I was expanding on some of the recent history for Fletnern, and I had a semi-emotional feeling. I was writing about the Vile Ones, the tribe of orcs who were the tops dogs. (If you read 13 Tribes, you will see that the Crooked Swords are now the top tribe.) Anyway, to me, the Vile Ones should instill fear in the hearts of the commoners around the city of Parnania. Now how to get that feeling into the players?
Reputations are a funny thing in role-playing games. The characters know far more than the players ever could. This means that when you’re introducing missions, you need to say things like, “You’ve known about and feared the Vile Ones tribe your whole life. These orcs are known as the best warriors and the most ruthless mercenaries in the Central Plains.” Of course, if you say that, most players immediately start arguing that their characters aren’t afraid of anything, least of all some orcs, but the truth is, this tribe of orcs dominated the region for a generation. Even the most skilled warrior would have a little twinge in the pit of his gut when the Vile Ones are mentioned. He probably lost family members to their assaults.
Then I thought - well, is it fair that I assume that everyone knows who these guys are. After all, the orcish army was huge; would every peasant know the Vile Ones. Yeah - I think so. The story tellers and news bringers of that time would want to tell the most exciting stories, so they would enhance the reputations of the major players. In modern times, everyone knows who the KGB were (are?). Think about the Iraqi Republican Guard. Before Desert Storm, the news media portrayed these soldiers as the most dangerous military on the face of the earth. Afterwards they are best remembered by the joke - Iraqi guns for sale, only dropped once. Are either of these valid - of course not! They are both exaggerations, but with enough storytelling, they are believed.

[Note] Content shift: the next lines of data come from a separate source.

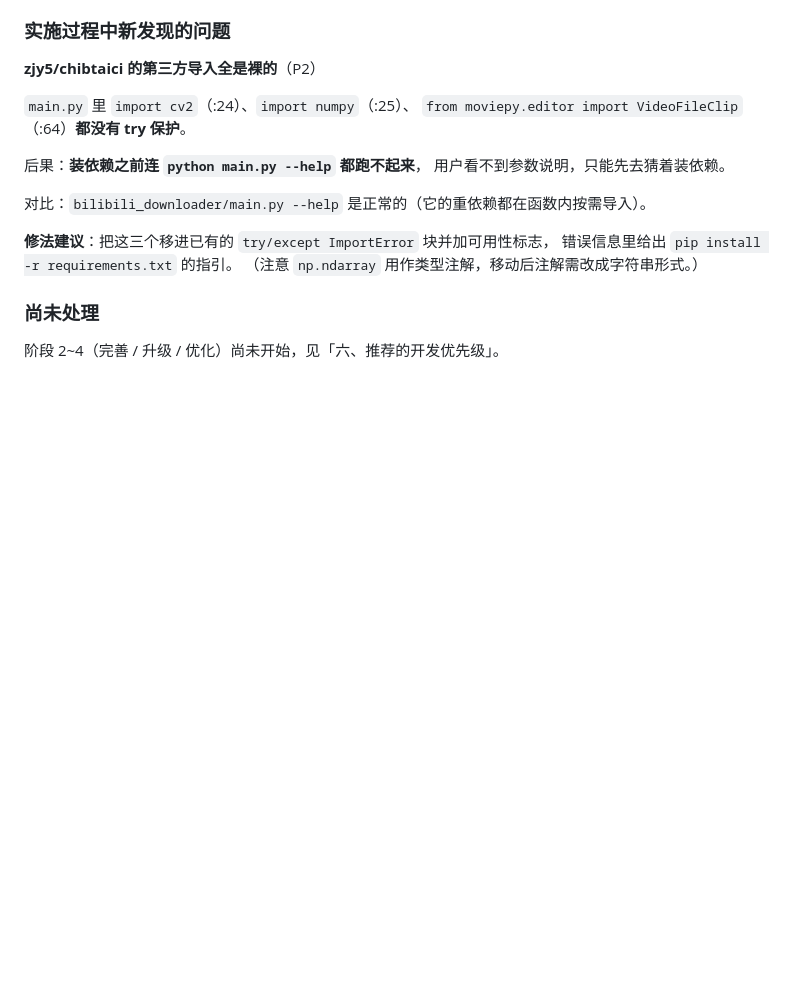
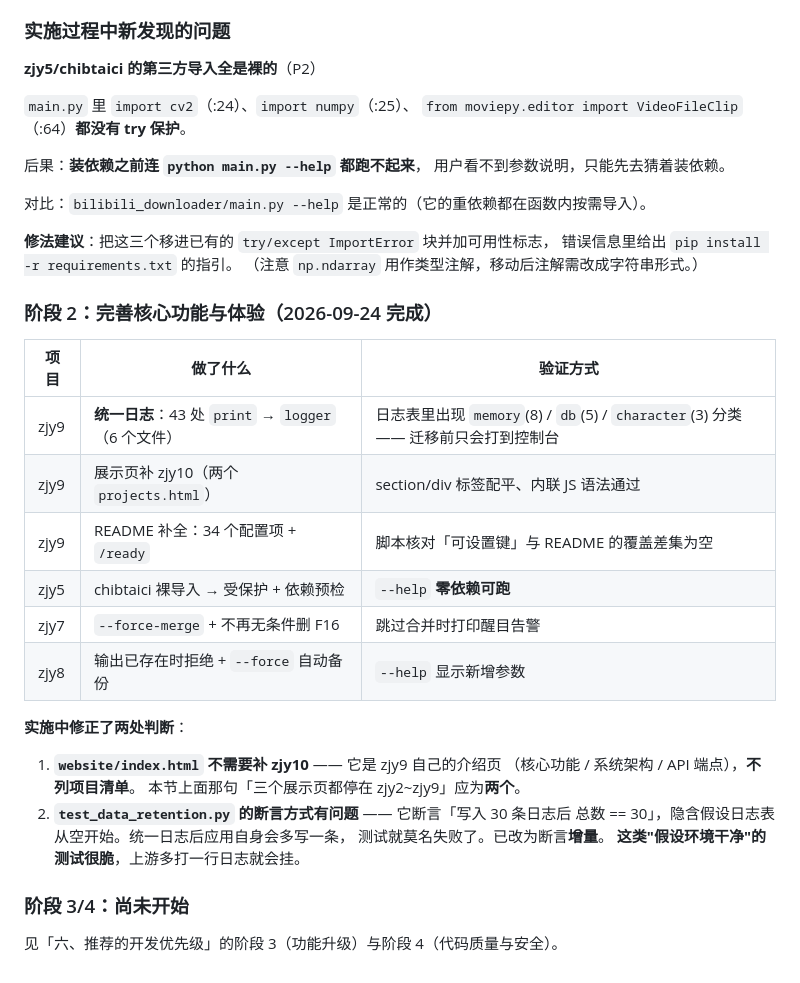
Before and after one commit to wqaila/Isla2, a Markdown page: 功能完善与升级分析.md, the part around the change. Drawn GitHub-style; blank space fills up the shorter version.

Commit message:
docs: 分析报告补阶段 2 进度，并更正两处判断
1. website/index.html **不需要**补 zjy10 —— 它是 zjy9 自己的介绍页
   （核心功能/系统架构/API 端点），不列项目清单。
   原文「三个展示页都停在 zjy2~zjy9」应为两个（仅 projects.html 那两份）。
2. test_data_retention.py 的断言方式本身有问题：它断言「写入 30 条日志后
   总数 == 30」，隐含假设日志表从空开始。统一日志后应用自身多写一条，
   测试就莫名失败。已改为断言增量 —— 这类「假设环境干净」的测试很脆，
   上游多打一行日志就会挂，值得记一笔。

同时补上阶段 2 的完成清单与各项验证方式。

```diff
--- a/功能完善与升级分析.md
+++ b/功能完善与升级分析.md
@@ -464,6 +464,27 @@ zjy9/rpi_client/elysia_client.py                        （P2 内网 IP）
 错误信息里给出 `pip install -r requirements.txt` 的指引。
 （注意 `np.ndarray` 用作类型注解，移动后注解需改成字符串形式。）
 
-### 尚未处理
+### 阶段 2：完善核心功能与体验（2026-09-24 完成）
 
-阶段 2~4（完善 / 升级 / 优化）尚未开始，见「六、推荐的开发优先级」。
+| 项目 | 做了什么 | 验证方式 |
+|------|---------|---------|
+| zjy9 | **统一日志**：43 处 `print` → `logger`（6 个文件） | 日志表里出现 `memory`(8) / `db`(5) / `character`(3) 分类 —— 迁移前只会打到控制台 |
+| zjy9 | 展示页补 zjy10（两个 `projects.html`） | section/div 标签配平、内联 JS 语法通过 |
+| zjy9 | README 补全：34 个配置项 + `/ready` | 脚本核对「可设置键」与 README 的覆盖差集为空 |
+| zjy5 | chibtaici 裸导入 → 受保护 + 依赖预检 | `--help` **零依赖可跑** |
+| zjy7 | `--force-merge` + 不再无条件删 F16 | 跳过合并时打印醒目告警 |
+| zjy8 | 输出已存在时拒绝 + `--force` 自动备份 | `--help` 显示新增参数 |
+
+**实施中修正了两处判断**：
+
+1. **`website/index.html` 不需要补 zjy10** —— 它是 zjy9 自己的介绍页
+   （核心功能 / 系统架构 / API 端点），**不列项目清单**。
+   本节上面那句「三个展示页都停在 zjy2~zjy9」应为**两个**。
+2. **`test_data_retention.py` 的断言方式有问题** —— 它断言「写入 30 条日志后
+   总数 == 30」，隐含假设日志表从空开始。统一日志后应用自身会多写一条，
+   测试就莫名失败了。已改为断言**增量**。
+   **这类"假设环境干净"的测试很脆**，上游多打一行日志就会挂。
+
+### 阶段 3/4：尚未开始
+
+见「六、推荐的开发优先级」的阶段 3（功能升级）与阶段 4（代码质量与安全）。
```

In my games, the players normally don’t care what the reputation of a group is, if they have a reputation. I write all this cool background stuff, and people seldom care. (Look back at my last entry about how huge Fletnern is, and it might explain why they don’t care. They simply cannot know it all.) What they notice is when a group doesn’t have a reputation. If they never heard of them before, then they know they’re insignificant.